**Task objective**
Say how many lines in the records hold "sheet". Nothing but the number should be given.

[Entries supplied]

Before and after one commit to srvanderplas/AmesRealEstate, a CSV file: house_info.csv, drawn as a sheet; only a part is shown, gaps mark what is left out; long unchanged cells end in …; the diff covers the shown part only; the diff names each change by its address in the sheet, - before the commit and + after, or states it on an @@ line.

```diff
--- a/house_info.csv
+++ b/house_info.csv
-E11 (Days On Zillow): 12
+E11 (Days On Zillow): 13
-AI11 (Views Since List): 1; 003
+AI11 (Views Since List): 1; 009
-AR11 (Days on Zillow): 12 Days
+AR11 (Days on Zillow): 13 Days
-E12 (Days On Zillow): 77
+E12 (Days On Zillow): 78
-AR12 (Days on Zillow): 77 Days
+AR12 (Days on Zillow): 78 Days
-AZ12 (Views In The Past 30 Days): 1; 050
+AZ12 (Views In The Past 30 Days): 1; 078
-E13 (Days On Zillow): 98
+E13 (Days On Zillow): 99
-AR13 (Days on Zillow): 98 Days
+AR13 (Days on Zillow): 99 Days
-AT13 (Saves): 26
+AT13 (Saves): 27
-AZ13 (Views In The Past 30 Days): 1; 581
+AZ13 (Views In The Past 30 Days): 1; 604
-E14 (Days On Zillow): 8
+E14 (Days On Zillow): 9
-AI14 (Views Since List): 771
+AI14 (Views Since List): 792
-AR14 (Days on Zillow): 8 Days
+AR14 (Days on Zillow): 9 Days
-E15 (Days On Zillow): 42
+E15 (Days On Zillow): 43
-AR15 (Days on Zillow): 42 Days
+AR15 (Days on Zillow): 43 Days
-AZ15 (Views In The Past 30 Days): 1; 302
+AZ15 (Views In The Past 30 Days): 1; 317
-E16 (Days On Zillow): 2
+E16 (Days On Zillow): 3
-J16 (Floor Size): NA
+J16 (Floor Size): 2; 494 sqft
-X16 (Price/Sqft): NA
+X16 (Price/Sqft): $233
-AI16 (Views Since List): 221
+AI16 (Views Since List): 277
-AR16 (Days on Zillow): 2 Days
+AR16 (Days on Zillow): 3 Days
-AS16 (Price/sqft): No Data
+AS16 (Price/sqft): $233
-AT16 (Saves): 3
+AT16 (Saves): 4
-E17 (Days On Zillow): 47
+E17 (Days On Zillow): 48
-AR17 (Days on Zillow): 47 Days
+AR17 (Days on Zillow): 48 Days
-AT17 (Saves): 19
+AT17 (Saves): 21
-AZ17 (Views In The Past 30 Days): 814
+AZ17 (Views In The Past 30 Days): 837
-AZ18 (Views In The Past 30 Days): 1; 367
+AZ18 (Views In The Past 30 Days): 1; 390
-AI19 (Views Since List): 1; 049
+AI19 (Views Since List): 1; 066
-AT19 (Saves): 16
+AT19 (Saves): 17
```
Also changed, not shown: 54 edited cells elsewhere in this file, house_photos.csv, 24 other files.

[/Entries supplied]
[Entries supplied]

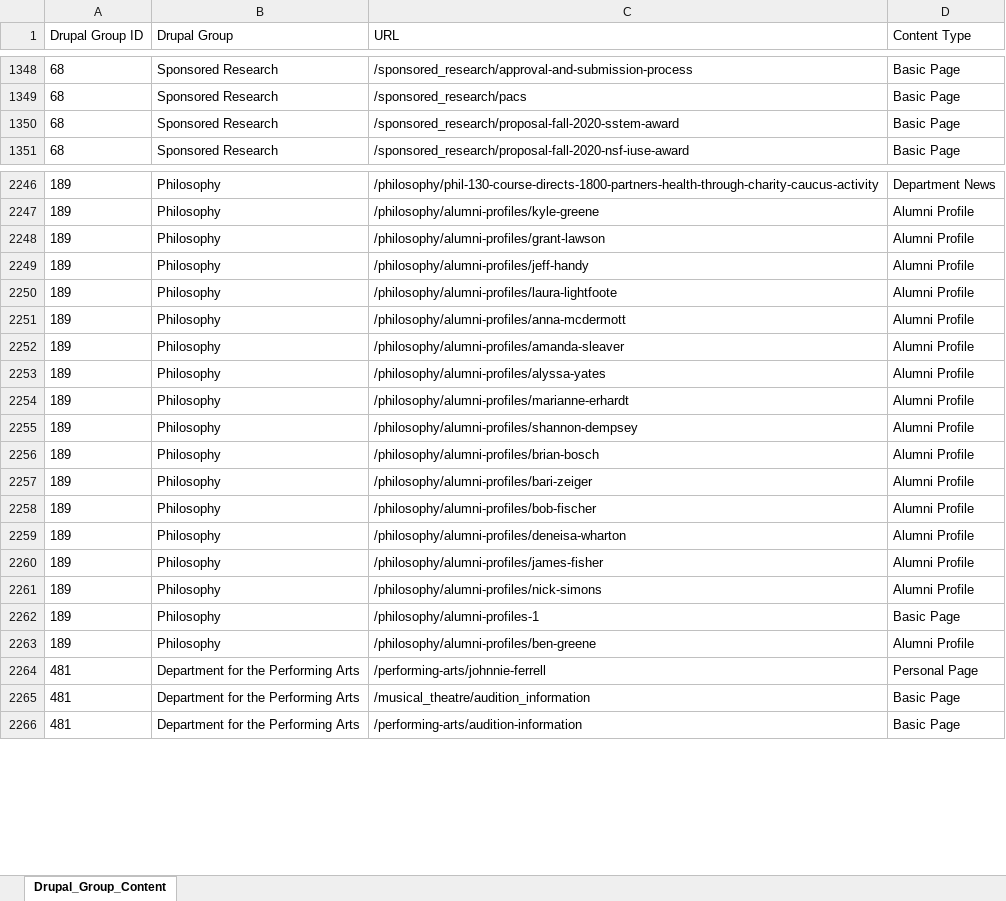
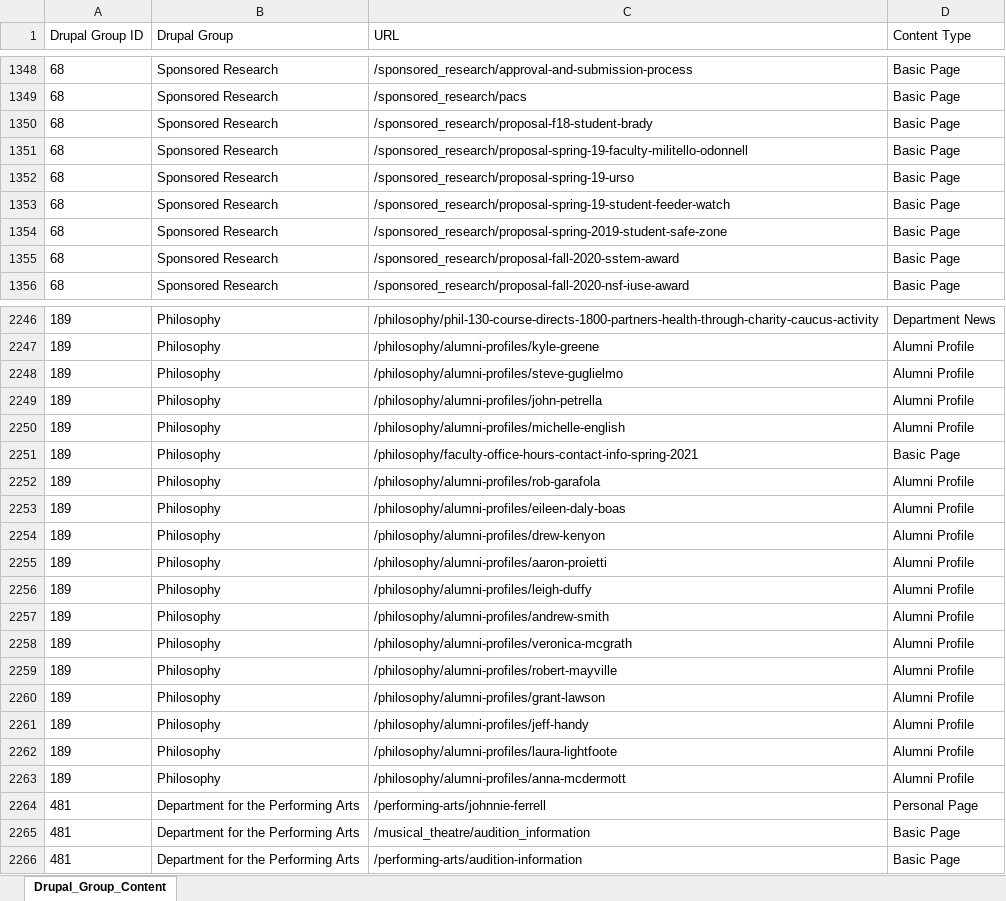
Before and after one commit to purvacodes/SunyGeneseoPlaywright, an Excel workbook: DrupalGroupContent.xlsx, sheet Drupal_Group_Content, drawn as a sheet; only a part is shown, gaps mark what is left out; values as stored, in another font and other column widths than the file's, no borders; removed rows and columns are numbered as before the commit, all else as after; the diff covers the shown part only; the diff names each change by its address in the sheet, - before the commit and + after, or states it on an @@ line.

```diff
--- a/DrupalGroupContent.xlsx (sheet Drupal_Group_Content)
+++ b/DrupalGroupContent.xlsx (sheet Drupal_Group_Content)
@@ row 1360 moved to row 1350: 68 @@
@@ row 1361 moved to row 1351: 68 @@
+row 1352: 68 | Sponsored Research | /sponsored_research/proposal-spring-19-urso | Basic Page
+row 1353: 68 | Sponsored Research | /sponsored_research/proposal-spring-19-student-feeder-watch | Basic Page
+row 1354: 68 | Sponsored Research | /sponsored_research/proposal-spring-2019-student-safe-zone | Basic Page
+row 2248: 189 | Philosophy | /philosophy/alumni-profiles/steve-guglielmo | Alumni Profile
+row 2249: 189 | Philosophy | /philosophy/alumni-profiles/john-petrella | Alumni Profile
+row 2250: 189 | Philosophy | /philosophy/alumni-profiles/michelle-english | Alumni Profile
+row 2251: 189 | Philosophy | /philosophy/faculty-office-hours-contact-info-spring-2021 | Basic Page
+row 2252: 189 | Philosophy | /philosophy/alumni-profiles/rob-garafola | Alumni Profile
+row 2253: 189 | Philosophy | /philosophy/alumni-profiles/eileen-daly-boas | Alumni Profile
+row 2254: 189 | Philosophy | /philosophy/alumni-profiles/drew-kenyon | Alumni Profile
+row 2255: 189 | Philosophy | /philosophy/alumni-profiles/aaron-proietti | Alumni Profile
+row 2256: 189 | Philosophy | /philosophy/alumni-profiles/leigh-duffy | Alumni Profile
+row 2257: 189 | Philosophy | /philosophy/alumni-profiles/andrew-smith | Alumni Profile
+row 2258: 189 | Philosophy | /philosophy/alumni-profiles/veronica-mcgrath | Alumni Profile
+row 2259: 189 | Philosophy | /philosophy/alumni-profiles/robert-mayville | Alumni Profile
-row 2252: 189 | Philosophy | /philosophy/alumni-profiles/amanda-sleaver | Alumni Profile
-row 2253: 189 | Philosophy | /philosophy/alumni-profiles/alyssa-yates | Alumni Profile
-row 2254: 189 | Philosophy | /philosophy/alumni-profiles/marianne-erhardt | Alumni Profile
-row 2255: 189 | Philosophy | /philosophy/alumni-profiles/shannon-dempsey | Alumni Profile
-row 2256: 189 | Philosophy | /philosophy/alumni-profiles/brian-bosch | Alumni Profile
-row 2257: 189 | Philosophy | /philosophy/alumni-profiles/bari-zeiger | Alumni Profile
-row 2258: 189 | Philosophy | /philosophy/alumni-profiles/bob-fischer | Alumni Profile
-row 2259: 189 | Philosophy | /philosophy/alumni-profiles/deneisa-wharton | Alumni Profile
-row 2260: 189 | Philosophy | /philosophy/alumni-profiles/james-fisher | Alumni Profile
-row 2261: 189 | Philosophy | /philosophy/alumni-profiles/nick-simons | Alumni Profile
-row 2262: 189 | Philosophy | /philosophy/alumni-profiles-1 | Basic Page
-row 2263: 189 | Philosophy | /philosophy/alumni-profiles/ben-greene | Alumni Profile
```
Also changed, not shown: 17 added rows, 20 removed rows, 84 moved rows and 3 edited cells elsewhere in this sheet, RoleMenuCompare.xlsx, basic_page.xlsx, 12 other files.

[/Entries supplied]

**Answer box**
5